Task goal —
Scan the entries below and report only how many lines contain "cells".

Records for the task below:

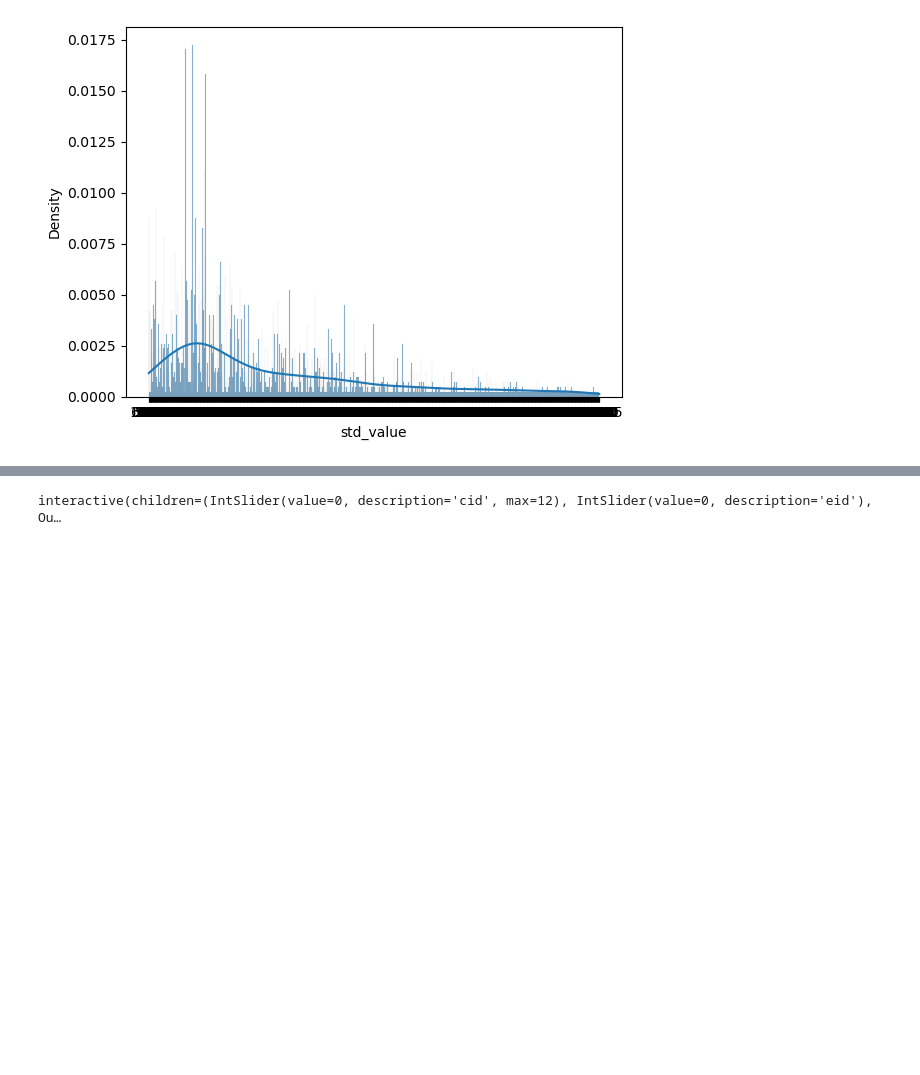
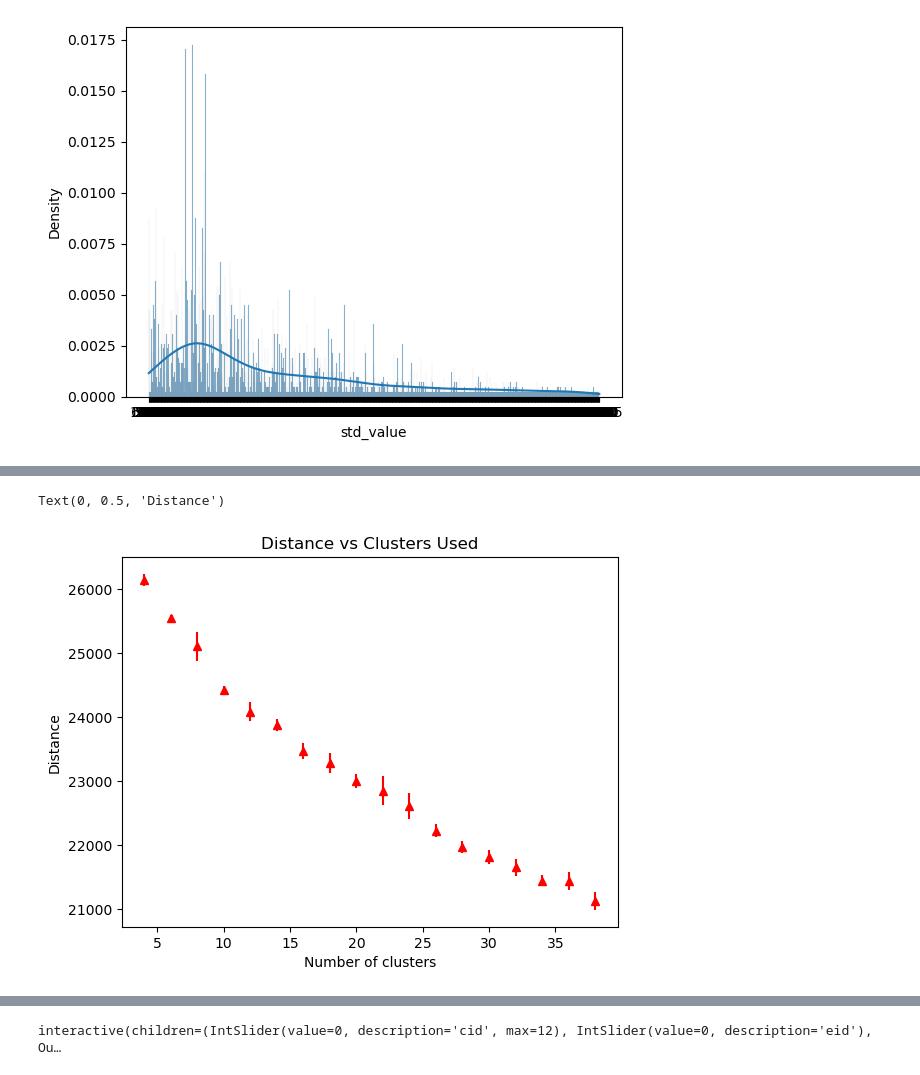
Before and after one commit to Limexcyan/Klastrowanie-publicznych-baz-zwi-zk-w, a Jupyter notebook: Clustering Project.ipynb, the cells around one changed output, grey strips where cells are left out. Saved outputs shown, nothing was run; the diff lists cells and outputs as text; code cells hidden in the pictures; blank space fills up the shorter version.

```diff
--- a/Clustering Project.ipynb
+++ b/Clustering Project.ipynb
@@ -171 +197,9 @@ data.tail() # dane teraz wyglądają tak:
+# %%
+plt.errorbar(range(4,40,2), clserrmb,clserrdb,linestyle='None',fmt='^',c='red')
+plt.title('Distance vs Clusters Used')
+plt.xlabel('Number of clusters')
+plt.ylabel('Distance')
+# %% [output]
+Text(0, 0.5, 'Distance')
+[figure, added]
 # %%
```
Also changed, not shown: parts of 10 cells of this notebook.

End of Records for the task.

Written answer —
2